Background: Admission to hospital with chronic obstructive pulmonary disease (COPD) is associated with deprivation and season. However, it is not known whether deprivation and seasonality act synergistically to influence the risk of hospital admission with COPD. Aims: To investigate whether the relationship between season/temperature and admission to hospital with COPD differs with deprivation. Methods: All COPD admissions (ICD10 codes J40-J44 and J47) were obtained for the decade 2001-2010 for all Scottish residents by month of admission and 2009 Scottish Index of Multiple Deprivation (SIMD) quintile. Confidence intervals for rates and absolute differences in rates were calculated and the proportion of risk during winter attributable to main effects and interactions were estimated. Monthly rates of admission by average daily minimum temperatures were plotted for each quintile of SIMD. Results: Absolute differences in admission rates between winter and summer increased with greater deprivation. In the most deprived quintile, in winter 19.4% (95% CI 17.3% to 21.4%) of admissions were attributable to season/deprivation interaction, 61.2% (95% CI 59.5% to 63.0%) to deprivation alone, and 5.2% (95% CI 4.3% to 6.0%) to winter alone.
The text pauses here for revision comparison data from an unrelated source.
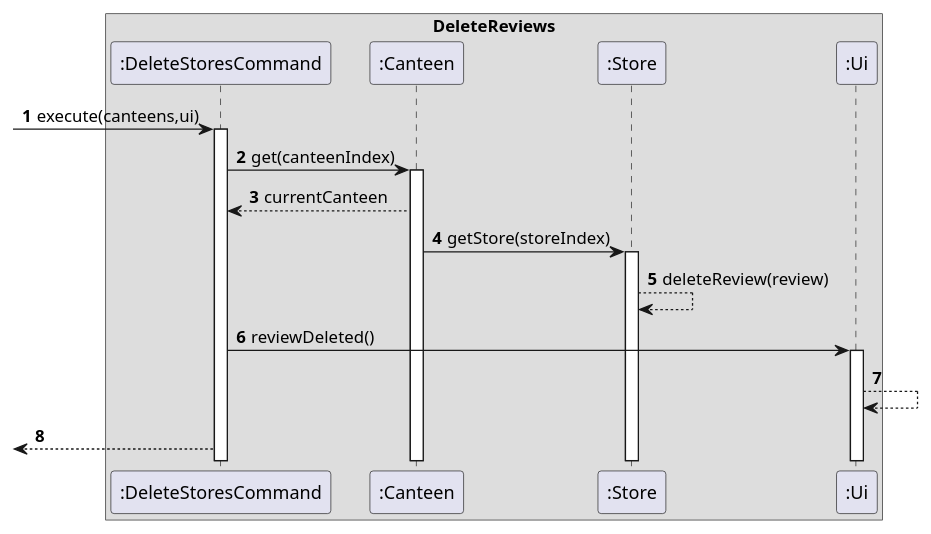
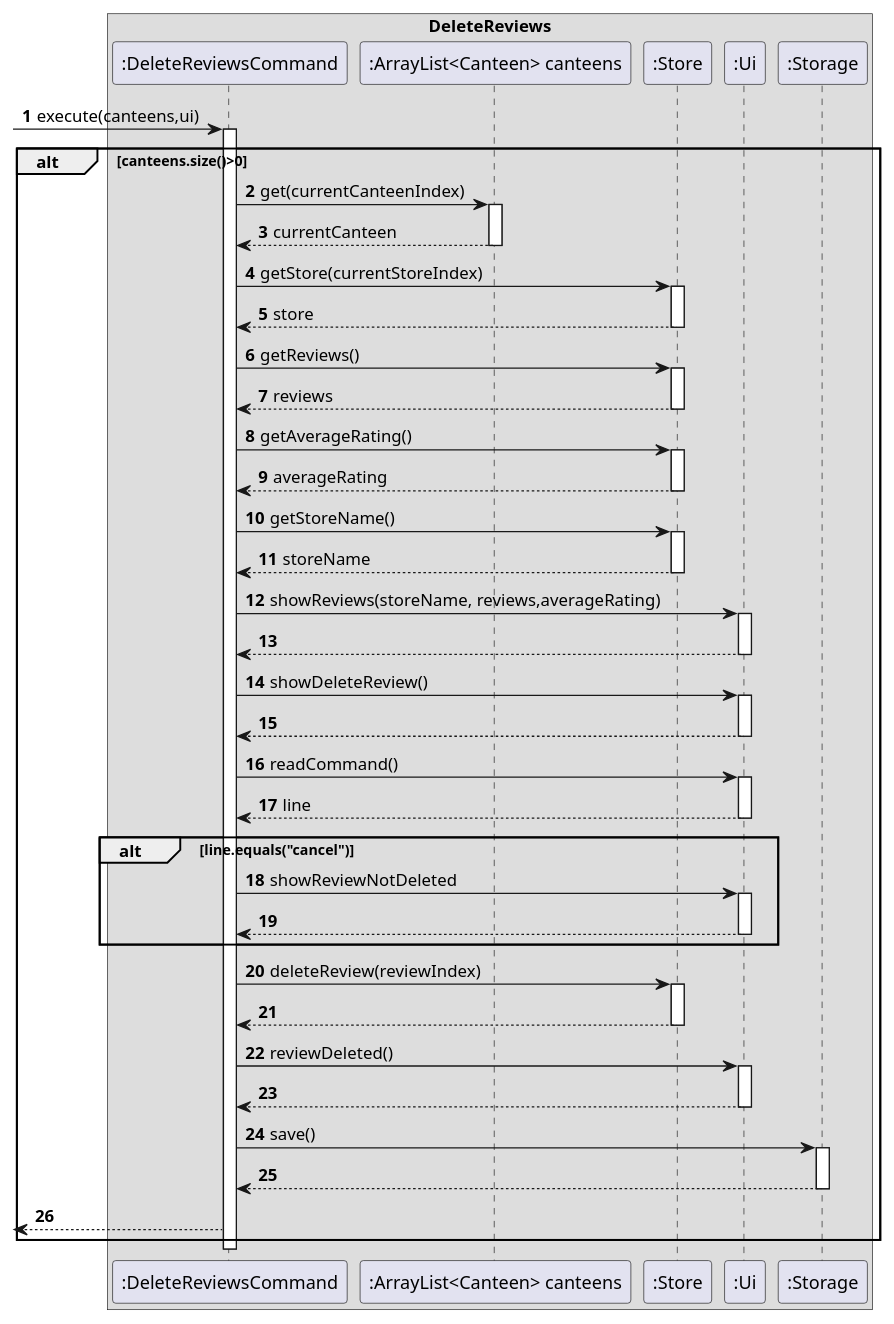
The diagram in docs/PlantUML/DeleteReviews.puml (nus-cs2113-AY2021S2/tp), drawn with PlantUML before and after one commit. The commit also changed 7 other files, not shown here.

Commit message:
edit sequence diagram

```diff
--- a/docs/PlantUML/DeleteReviews.puml
+++ b/docs/PlantUML/DeleteReviews.puml
@@ -1,19 +1,63 @@
 @startuml
 'https://plantuml.com/sequence-diagram
 
 autonumber
 box DeleteReviews
 
-->":DeleteStoresCommand": execute(canteens,ui)
-activate ":DeleteStoresCommand"
-":DeleteStoresCommand"->":Canteen":get(canteenIndex)
-activate ":Canteen"
-":Canteen"-->":DeleteStoresCommand":currentCanteen
-":Canteen"->":Store":getStore(storeIndex)
-activate ":Store"
-":Store"-->":Store":deleteReview(review)
-":DeleteStoresCommand"->":Ui":reviewDeleted()
-activate ":Ui"
-":Ui"-->":Ui"
-<--":DeleteStoresCommand"
+->":DeleteReviewsCommand": execute(canteens,ui)
+activate ":DeleteReviewsCommand"
+alt canteens.size()>0
+    ":DeleteReviewsCommand"->":ArrayList<Canteen> canteens":get(currentCanteenIndex)
+    activate ":ArrayList<Canteen> canteens"
+    ":ArrayList<Canteen> canteens"-->":DeleteReviewsCommand":currentCanteen
+    deactivate ":ArrayList<Canteen> canteens"
+    ":DeleteReviewsCommand"->":Store":getStore(currentStoreIndex)
+    activate ":Store"
+    ":Store"-->":DeleteReviewsCommand":store
+    deactivate ":Store"
+    ":DeleteReviewsCommand"->":Store":getReviews()
+    activate ":Store"
+    ":Store"-->":DeleteReviewsCommand":reviews
+    deactivate ":Store"
+    ":DeleteReviewsCommand"->":Store":getAverageRating()
+    activate ":Store"
+    ":Store"-->":DeleteReviewsCommand":averageRating
+    deactivate ":Store"
+    ":DeleteReviewsCommand"->":Store":getStoreName()
+    activate ":Store"
+    ":Store"-->":DeleteReviewsCommand":storeName
+    deactivate ":Store"
+    ":DeleteReviewsCommand"->":Ui":showReviews(storeName, reviews,averageRating)
+    activate ":Ui"
+    ":Ui"-->":DeleteReviewsCommand"
+    deactivate ":Ui"
+    ":DeleteReviewsCommand"->":Ui":showDeleteReview()
+    activate ":Ui"
+    ":Ui"-->":DeleteReviewsCommand"
+    deactivate ":Ui"
+    ":DeleteReviewsCommand"->":Ui":readCommand()
+    activate ":Ui"
+    ":Ui"-->":DeleteReviewsCommand":line
+    deactivate ":Ui"
+    alt line.equals("cancel")
+    ":DeleteReviewsCommand"->":Ui":showReviewNotDeleted
+    activate ":Ui"
+    ":Ui"-->":DeleteReviewsCommand"
+    deactivate ":Ui"
+    end
+    ":DeleteReviewsCommand"->":Store":deleteReview(reviewIndex)
+    activate ":Store"
+    ":Store"-->":DeleteReviewsCommand"
+    deactivate ":Store"
+    ":DeleteReviewsCommand"->":Ui":reviewDeleted()
+    activate ":Ui"
+    ":Ui"-->":DeleteReviewsCommand"
+    deactivate ":Ui"
+    ":DeleteReviewsCommand"->":Storage":save()
+    activate ":Storage"
+    ":Storage"-->":DeleteReviewsCommand"
+    deactivate ":Storage"
+    <--":DeleteReviewsCommand"
+end
+deactivate ":DeleteReviewsCommand"
 @enduml
```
Lower average daily minimum temperatures over a month were associated with higher admission rates, with stronger associations evident in the more deprived quintiles. Conclusions: Winter and socioeconomic deprivation-related factors appear to act synergistically, increasing the rate of COPD admissions to hospital more among deprived people than among affluent people in winter than in the summer months. Similar associations were observed for admission rates and temperatures. Interventions effective at reducing winter admissions for COPD may have potential for greater benefit if delivered to more deprived groups.
- Cold temperature
- Socioeconomic status